**What is required**
Your task is to show every line in the listing below that includes "uppercase".

**Recorded information**
==*==
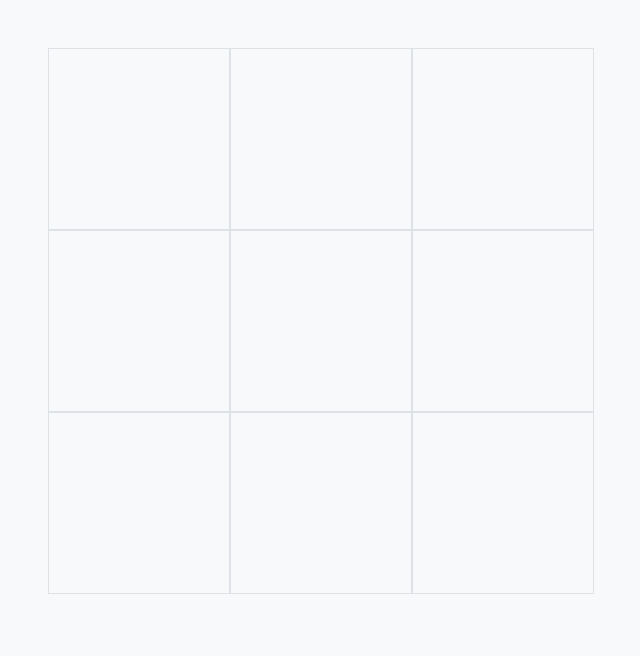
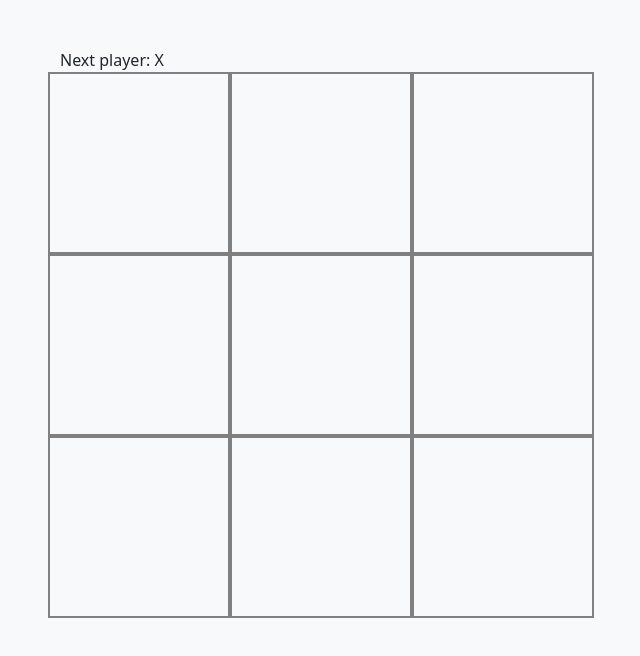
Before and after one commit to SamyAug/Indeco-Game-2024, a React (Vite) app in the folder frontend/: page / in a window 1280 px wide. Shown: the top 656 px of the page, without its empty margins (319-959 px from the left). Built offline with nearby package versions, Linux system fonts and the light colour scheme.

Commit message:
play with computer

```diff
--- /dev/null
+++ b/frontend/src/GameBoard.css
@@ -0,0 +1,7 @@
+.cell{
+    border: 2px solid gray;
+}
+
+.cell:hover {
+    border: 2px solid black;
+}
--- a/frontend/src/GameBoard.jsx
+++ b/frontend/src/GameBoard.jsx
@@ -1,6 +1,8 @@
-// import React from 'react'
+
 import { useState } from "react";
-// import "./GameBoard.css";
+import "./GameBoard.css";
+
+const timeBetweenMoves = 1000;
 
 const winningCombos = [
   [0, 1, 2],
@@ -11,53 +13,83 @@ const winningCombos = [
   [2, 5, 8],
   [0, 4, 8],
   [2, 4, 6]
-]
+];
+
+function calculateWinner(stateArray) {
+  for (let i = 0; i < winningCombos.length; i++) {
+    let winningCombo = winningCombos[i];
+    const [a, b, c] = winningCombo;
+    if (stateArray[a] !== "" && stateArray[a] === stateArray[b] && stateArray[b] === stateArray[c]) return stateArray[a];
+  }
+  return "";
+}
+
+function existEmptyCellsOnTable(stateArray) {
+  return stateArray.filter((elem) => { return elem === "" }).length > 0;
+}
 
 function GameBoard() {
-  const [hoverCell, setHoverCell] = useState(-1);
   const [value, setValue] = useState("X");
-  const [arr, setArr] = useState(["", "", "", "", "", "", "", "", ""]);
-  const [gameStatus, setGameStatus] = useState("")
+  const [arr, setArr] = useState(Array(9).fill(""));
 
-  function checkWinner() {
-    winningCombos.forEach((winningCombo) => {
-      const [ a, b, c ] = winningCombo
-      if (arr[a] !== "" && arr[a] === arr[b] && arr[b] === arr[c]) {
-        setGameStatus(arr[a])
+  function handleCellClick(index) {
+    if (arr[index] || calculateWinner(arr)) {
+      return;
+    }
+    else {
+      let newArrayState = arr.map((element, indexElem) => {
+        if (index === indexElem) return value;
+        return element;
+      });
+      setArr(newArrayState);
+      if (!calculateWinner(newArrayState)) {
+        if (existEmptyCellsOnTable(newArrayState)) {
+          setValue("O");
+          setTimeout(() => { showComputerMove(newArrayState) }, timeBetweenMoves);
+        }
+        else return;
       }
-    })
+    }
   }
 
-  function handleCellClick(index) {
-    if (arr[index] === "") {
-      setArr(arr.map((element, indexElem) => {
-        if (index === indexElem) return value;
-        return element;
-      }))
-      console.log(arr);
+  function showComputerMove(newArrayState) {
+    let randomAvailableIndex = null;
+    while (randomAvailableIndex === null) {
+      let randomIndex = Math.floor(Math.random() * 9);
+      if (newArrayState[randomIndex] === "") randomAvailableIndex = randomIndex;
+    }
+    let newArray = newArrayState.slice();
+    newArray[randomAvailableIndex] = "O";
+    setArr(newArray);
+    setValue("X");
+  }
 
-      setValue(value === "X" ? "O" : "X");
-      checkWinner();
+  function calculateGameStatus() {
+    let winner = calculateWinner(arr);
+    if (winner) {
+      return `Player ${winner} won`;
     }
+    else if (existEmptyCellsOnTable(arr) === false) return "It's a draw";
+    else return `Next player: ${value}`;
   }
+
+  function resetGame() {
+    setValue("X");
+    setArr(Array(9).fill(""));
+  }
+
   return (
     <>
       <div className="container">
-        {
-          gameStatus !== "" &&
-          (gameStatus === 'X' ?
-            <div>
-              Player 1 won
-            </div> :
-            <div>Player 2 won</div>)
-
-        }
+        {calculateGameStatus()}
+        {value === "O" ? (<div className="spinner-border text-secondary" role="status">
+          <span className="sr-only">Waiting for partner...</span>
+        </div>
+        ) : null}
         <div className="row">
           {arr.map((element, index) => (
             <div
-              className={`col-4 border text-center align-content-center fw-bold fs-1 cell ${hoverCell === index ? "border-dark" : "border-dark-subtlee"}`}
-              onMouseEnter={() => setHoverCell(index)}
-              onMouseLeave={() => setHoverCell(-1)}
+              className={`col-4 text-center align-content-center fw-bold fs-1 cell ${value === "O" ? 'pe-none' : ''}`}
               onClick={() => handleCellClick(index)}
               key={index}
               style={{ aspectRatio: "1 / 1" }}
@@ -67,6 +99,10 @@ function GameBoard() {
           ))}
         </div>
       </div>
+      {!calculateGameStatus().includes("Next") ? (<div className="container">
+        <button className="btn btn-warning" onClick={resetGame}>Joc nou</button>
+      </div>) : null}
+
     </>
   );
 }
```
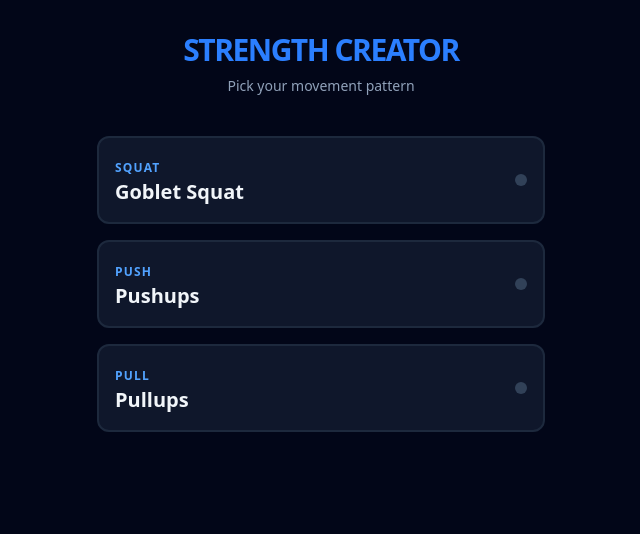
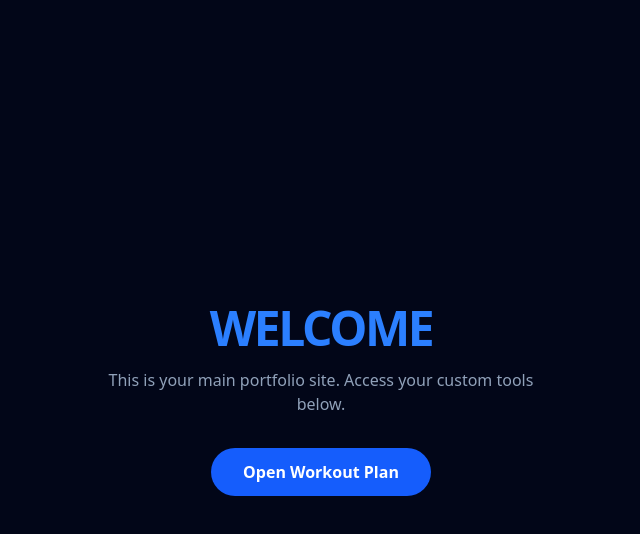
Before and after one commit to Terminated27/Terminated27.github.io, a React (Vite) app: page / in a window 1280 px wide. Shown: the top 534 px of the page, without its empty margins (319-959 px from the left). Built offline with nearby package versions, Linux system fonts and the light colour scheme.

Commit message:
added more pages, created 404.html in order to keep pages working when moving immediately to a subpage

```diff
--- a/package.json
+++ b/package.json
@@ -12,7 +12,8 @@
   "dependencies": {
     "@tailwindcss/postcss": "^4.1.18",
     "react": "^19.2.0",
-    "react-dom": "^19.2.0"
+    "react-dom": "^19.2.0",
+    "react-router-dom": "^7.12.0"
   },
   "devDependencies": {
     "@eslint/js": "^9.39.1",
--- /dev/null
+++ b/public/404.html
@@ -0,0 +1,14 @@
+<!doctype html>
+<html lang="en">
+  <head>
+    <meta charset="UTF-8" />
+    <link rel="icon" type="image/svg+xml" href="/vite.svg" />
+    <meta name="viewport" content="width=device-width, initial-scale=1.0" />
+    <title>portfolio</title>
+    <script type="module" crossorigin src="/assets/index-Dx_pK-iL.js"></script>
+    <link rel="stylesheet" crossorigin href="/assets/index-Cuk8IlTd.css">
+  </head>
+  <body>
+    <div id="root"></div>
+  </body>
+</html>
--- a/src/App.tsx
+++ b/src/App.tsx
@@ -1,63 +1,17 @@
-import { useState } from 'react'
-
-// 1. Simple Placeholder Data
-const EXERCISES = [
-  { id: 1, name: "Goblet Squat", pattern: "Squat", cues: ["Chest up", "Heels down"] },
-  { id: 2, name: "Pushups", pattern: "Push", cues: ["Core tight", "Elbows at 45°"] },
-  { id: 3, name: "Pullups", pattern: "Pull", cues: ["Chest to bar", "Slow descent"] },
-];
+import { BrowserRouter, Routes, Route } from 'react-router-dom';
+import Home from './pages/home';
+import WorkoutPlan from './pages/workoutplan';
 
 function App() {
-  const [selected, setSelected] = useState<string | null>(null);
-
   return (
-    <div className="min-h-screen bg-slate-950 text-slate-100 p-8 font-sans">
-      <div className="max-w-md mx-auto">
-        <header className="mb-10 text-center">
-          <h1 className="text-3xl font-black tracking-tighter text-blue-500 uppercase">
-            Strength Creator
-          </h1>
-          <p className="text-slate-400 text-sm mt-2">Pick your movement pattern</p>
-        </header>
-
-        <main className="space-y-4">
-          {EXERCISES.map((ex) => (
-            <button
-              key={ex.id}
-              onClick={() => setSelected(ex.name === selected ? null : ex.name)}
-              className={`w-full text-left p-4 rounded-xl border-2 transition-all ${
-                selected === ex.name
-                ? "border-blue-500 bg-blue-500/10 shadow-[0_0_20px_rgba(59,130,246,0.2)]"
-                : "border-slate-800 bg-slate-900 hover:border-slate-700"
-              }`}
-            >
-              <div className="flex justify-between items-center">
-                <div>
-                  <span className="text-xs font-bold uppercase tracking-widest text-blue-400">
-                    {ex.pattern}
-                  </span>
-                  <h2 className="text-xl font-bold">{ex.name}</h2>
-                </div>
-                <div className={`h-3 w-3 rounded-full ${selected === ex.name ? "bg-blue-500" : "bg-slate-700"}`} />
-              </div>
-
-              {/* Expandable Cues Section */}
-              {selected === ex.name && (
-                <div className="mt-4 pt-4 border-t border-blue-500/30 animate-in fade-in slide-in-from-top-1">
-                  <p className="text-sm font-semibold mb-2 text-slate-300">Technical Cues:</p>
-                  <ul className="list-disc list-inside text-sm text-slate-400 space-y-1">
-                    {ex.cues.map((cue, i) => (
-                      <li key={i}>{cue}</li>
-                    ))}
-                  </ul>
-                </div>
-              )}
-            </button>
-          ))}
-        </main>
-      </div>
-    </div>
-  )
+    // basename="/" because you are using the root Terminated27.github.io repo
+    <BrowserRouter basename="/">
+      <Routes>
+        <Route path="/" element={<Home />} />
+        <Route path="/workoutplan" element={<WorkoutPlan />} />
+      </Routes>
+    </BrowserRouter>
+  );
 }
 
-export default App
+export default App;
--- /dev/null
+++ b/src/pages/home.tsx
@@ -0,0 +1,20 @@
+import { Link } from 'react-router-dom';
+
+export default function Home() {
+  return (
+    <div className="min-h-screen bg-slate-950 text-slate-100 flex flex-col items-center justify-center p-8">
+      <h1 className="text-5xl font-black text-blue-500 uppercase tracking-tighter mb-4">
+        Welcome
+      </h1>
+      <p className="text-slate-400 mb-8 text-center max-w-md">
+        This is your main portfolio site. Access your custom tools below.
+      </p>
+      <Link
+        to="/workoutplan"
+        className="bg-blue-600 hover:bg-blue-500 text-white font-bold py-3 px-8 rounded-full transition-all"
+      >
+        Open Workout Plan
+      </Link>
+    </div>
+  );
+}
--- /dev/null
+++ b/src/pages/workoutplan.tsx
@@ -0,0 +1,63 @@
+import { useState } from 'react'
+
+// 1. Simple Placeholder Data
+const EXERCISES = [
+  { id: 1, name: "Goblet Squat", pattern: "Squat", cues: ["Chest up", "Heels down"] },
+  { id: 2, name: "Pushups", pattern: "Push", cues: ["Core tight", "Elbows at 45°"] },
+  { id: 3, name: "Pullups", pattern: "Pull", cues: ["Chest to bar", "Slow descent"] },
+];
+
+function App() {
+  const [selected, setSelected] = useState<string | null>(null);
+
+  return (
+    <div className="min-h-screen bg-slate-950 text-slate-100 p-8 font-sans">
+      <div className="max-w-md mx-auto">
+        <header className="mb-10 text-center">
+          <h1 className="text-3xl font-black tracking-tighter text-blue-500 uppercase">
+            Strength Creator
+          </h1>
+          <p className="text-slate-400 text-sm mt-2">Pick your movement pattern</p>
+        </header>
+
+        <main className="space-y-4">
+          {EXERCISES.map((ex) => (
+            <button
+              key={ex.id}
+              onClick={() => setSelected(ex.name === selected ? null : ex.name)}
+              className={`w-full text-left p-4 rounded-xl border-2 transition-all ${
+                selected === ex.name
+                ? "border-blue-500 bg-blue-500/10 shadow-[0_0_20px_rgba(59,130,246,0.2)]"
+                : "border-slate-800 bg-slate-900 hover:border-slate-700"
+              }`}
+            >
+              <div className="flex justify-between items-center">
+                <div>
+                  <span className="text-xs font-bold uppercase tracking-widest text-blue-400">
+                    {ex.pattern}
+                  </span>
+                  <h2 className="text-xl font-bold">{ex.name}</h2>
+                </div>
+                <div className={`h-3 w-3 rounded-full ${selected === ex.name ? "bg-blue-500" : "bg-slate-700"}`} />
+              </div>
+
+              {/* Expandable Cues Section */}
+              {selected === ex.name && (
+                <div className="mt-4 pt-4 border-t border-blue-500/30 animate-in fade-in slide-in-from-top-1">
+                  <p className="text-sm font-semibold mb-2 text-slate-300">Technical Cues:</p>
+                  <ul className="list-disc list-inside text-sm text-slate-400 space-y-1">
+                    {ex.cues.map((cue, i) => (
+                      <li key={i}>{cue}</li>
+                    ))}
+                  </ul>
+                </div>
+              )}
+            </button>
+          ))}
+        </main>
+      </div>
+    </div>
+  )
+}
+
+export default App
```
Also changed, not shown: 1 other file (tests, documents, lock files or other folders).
==*==
**The answer**
-          <h1 className="text-3xl font-black tracking-tighter text-blue-500 uppercase">
-                  <span className="text-xs font-bold uppercase tracking-widest text-blue-400">
+      <h1 className="text-5xl font-black text-blue-500 uppercase tracking-tighter mb-4">
+          <h1 className="text-3xl font-black tracking-tighter text-blue-500 uppercase">
+                  <span className="text-xs font-bold uppercase tracking-widest text-blue-400">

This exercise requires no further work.